VIENNA — Most physicians remain unaware of the factors that motivate women to stay on osteoporosis therapy, according to the results of a recent survey released by the International Osteoporosis Foundation.
As a result of this physician/patient disconnect, 85% of surveyed physicians reported having patients who have discontinued bisphosphonate therapy without consulting them, and 71% still didn't know why their patients had stopped, according to the findings, which were presented at the annual European congress of rheumatology.
The goal of the survey was to shed new light on the poorly understood adherence gap in osteoporosis therapy. “Adherence gap” is a term used to describe the phenomenon whereby nearly 80% of women who take a once-daily bisphosphonate and more than half who take a once-weekly agent discontinue therapy within the first year, despite the drugs' proven ability to reduce fracture risk.
The telephone survey, conducted earlier this year in five Western European countries, involved 500 primary care physicians and rheumatologists and 502 postmenopausal women with osteoporosis.

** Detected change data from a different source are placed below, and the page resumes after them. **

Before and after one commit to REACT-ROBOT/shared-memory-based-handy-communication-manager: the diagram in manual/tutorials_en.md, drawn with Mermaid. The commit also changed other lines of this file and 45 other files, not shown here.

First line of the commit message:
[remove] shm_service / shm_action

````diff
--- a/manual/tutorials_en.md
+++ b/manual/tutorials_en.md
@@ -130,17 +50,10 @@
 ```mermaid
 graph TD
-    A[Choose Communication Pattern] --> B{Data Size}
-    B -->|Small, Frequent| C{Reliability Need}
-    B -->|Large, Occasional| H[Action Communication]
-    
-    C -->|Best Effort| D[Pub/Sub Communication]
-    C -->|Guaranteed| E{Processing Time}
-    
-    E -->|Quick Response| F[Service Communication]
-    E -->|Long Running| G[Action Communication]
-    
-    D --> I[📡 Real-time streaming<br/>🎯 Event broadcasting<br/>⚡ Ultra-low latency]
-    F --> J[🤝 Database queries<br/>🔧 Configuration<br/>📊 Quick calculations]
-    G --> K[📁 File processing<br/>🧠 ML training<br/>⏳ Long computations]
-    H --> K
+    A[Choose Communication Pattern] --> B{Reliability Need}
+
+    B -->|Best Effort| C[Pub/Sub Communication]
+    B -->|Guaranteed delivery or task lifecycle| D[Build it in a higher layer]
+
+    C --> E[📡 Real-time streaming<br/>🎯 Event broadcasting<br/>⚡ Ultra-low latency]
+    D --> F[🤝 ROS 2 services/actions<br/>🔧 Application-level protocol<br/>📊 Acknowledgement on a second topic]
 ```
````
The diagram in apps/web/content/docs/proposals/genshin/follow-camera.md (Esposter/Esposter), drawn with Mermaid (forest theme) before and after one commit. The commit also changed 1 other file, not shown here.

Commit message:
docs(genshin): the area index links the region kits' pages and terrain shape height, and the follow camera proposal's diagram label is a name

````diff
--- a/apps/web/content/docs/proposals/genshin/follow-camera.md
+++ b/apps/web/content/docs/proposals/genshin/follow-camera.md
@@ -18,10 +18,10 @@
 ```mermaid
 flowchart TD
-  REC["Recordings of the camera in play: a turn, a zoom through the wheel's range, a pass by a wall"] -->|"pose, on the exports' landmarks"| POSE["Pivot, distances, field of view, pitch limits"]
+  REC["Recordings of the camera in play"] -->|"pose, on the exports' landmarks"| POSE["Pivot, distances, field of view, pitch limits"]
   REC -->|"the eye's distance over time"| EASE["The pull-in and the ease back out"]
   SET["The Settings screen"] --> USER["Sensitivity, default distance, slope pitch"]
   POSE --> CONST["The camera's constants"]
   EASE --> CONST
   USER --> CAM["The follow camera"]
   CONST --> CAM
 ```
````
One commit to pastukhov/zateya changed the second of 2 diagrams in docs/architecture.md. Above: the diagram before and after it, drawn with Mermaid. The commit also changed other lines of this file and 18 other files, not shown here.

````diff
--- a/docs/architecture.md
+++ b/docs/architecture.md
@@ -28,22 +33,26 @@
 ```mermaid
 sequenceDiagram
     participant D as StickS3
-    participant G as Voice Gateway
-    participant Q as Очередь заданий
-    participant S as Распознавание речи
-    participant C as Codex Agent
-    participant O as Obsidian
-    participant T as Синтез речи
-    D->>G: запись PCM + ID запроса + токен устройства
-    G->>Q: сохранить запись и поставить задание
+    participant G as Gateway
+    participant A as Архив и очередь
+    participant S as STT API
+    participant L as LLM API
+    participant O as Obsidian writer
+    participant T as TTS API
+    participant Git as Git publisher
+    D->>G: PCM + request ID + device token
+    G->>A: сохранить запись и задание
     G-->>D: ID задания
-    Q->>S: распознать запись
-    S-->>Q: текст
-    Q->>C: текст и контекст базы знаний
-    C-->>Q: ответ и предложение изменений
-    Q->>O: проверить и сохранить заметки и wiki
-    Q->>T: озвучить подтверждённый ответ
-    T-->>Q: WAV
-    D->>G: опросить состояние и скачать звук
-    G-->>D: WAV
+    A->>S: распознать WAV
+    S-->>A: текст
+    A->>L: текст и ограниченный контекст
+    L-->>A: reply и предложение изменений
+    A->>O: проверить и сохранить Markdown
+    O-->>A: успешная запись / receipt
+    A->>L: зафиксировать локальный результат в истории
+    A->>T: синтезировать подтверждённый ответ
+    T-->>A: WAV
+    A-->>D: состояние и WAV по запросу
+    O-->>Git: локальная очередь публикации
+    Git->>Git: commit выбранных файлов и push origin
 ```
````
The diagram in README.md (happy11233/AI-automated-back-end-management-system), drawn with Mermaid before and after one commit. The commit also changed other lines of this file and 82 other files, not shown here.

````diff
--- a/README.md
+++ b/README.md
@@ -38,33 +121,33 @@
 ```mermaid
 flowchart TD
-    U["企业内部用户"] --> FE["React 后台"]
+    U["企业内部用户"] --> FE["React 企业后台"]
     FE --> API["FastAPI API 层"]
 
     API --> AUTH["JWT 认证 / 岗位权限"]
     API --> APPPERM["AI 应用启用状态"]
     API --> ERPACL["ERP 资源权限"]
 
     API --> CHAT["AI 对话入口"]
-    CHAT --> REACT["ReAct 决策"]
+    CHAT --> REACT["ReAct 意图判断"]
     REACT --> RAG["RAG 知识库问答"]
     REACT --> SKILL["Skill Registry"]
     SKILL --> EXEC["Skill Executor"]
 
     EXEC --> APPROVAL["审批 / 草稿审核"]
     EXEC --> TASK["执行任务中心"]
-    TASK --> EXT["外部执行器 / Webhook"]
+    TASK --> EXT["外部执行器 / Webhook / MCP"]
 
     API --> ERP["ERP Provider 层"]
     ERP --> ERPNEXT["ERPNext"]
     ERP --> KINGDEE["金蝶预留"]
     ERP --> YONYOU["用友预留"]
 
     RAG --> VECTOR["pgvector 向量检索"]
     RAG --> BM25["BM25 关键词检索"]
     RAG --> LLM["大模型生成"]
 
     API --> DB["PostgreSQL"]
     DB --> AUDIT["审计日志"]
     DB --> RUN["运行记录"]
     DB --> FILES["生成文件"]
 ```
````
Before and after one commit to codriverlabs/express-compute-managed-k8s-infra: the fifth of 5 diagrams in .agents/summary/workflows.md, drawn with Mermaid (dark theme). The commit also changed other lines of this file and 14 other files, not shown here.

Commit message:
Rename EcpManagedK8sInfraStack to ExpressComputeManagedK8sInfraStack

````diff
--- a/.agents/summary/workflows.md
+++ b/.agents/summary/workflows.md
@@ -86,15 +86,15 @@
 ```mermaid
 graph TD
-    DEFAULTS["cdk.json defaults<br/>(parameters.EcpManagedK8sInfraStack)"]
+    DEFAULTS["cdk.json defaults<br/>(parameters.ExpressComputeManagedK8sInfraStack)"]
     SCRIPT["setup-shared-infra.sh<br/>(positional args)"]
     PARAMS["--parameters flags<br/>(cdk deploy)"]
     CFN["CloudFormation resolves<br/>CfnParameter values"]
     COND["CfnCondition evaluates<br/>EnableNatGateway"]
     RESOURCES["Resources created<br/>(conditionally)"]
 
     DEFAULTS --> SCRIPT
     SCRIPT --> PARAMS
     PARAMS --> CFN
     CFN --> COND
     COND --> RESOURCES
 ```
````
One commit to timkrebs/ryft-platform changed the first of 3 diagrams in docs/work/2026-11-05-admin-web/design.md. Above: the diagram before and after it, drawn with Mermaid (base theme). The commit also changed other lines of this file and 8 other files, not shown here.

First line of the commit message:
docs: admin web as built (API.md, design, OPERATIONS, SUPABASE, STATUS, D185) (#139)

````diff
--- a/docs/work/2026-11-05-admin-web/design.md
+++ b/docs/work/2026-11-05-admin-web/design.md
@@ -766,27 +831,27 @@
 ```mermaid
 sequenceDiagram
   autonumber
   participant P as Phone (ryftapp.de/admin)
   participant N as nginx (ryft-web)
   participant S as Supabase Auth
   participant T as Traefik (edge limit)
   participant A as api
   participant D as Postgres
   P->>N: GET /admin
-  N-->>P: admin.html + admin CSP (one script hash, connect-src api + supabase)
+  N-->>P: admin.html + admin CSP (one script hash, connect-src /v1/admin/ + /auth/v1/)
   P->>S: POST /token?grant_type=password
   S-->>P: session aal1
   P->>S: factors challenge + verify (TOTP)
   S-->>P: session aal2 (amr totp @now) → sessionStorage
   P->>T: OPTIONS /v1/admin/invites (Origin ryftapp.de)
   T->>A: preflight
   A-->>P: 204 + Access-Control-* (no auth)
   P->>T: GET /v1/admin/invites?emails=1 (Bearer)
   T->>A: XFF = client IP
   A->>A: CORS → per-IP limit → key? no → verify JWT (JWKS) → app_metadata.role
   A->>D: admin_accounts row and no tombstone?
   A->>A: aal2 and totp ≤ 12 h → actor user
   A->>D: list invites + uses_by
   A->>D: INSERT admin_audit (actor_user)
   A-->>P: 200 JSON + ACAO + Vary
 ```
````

Of the women surveyed, 38% were previously on a bisphosphonate but had discontinued it; the rest were currently on a bisphosphonate.
Overall, 64% of women cited a positive motivating factor—such as the desire to do something to help themselves, or a wish to stay independent—as their primary reason for staying on bisphosphonate therapy. But only 13% of physicians said they motivated patients by explaining the benefits of bisphosphonates.
Instead, the majority of physicians indicated they emphasized the negative consequences of nonadherence. And 86% of physicians said they were unsure about how best to encourage patients to continue on therapy.
Women cited drug side effects and the inconvenience of bisphosphonate therapy, especially the need to remain upright after taking the oral medication and the necessity of fasting before and after taking the drug, as the main reasons for discontinuing treatment.
Physicians, however, most often cited a lack of understanding on the patient's part as the reason for nonadherence.
It seems the physicians have a valid point:
Of the women surveyed, 27% said they thought their fracture risk was the same regardless of whether they took their medication. An additional 17% said they didn't think their bisphosphonate had any benefit at all. Also, 51% of the women said they could not recall being advised on how long to stay on their medication.
The congress was sponsored by the European League Against Rheumatism. The International Osteoporosis Foundation survey was funded by an unrestricted educational grant from GlaxoSmithKline and Roche.